There he was alerted to the call put out by John Cameron Mitchell, director of Shortbus, for actors who would be willing to develop a movie featuring explicit sex in the context of the characters’ development. (Hence, not a porn film, which doesn’t have character development, unless you regard some facial grimaces as characterisation.) “I believed in what they were trying to do,” he says. “It something I believe should exist, so why shouldn’t I be a part of it?”


Shortbus may not have broken box-office records in the US, but it went around the world and reached many people. “I’ve had thousands of emails from people who say it touched them in a more personal place than Spider-Man is ever going to touch them,” says Brannan.

And just making it was a great experience. “We all had so much fun making this movie. It was so human, the whole process, rather than just being about money or fame.” Mitchell developed the film with the collaboration of the actors, which is one reason why a song of Brannan’s ended up in the movie. But more of that later.

Brannan met Bret Gorksi, who wrote Holding Trevor and stars as the titular Trevor, at that Ohio acting school. “It’s a miracle that that film happened — it was the first script he ever wrote, and the budget was $50 000. Shortbus is considered a really low-budget movie in the industry, and that cost $2-million.”

Brannan also has a parallel career as a singer-songwriter, launched by that song (Soda Shop) that he strums in Shortbus. He performs at the Labia in Cape Town at 8.30pm on Sunday November 11, and has future dates lined up for Israel and London — the London concerts, he says, “are already sold out”.

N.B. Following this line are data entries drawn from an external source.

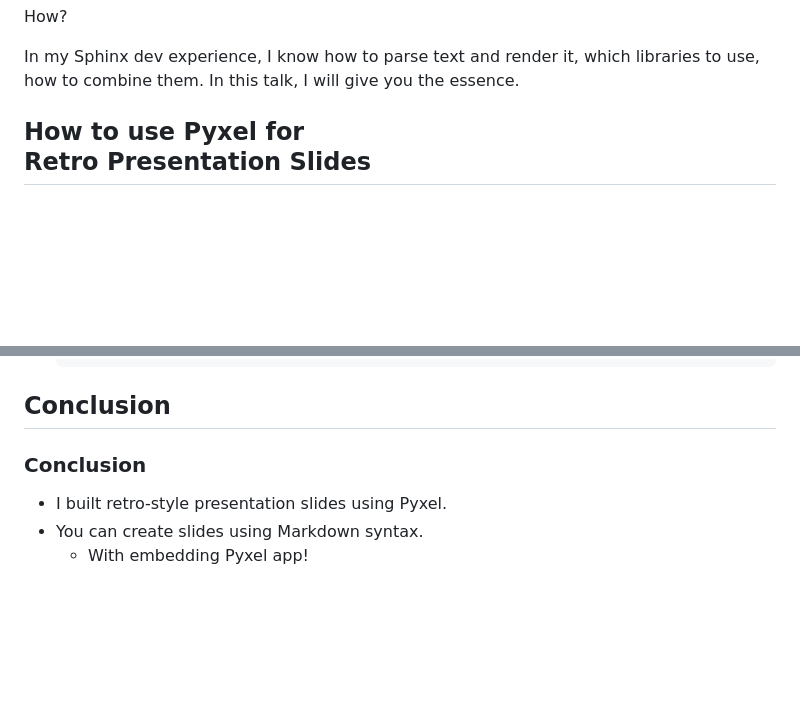
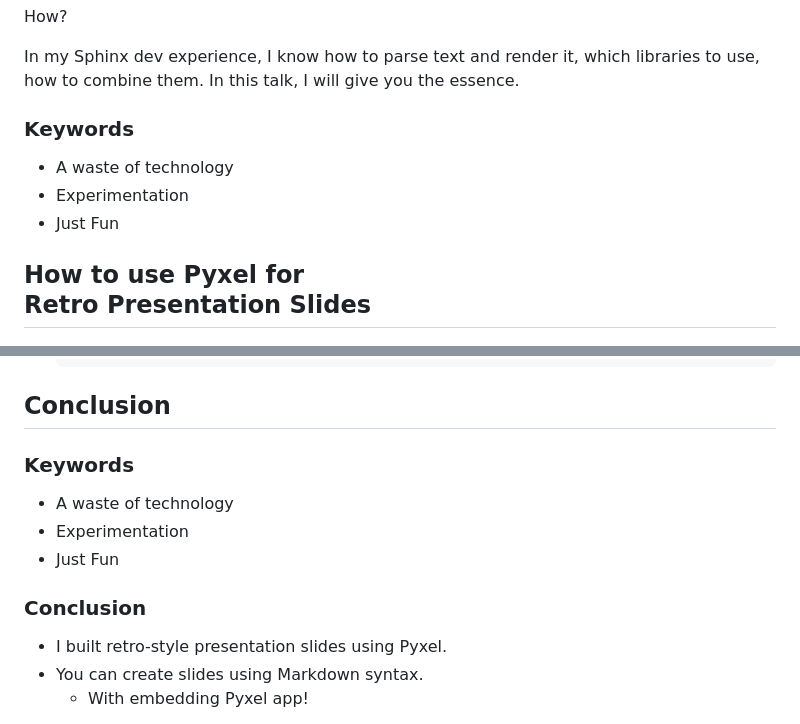
Before and after one commit to shimizukawa/pyxel-slide-pyasia-2026, a Markdown page: pyxel-slide/slide-en.md, 2 parts joined by grey strips. Rendered like a GitHub page; blank space fills up the shorter version.

Commit message:
add keywords

```diff
--- a/pyxel-slide/slide-en.md
+++ b/pyxel-slide/slide-en.md
@@ -67,6 +67,12 @@ In my Sphinx dev experience, I know how to parse text and render it, which libra
 In this talk, I will give you the essence.
 
 [an event]: https://www.freia.jp/taka/blog/2025/02/pyconshizuoka2024/index.html
+
+### Keywords
+
+- A waste of technology
+- Experimentation
+- Just Fun
 
 
 ## How to use Pyxel for<br>Retro Presentation Slides
@@ -268,9 +274,13 @@ Supported Markdown syntax:
 
 ## Conclusion
 
+### Keywords
+
+- A waste of technology
+- Experimentation
+- Just Fun
 
 ### Conclusion
-
 
 - I built retro-style presentation slides using Pyxel.
 - You can create slides using Markdown syntax.
```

Not bad for someone who says that “three years ago, I never thought I could write a song or play a guitar”. But he taught himself: “After I quit acting in LA, I also quit drinking for the first time, and I was an emotional wreck,” says Brannan with a laugh that will be familiar to anyone who’s seen Shortbus or Holding Trevor. “One of the things that came out of that whole period of, like, rebirth was that I bought a guitar and starting playing around with it. I’ve never taken guitar lessons, and to this day I don’t know the name of the strings. I just sit down and make things up.”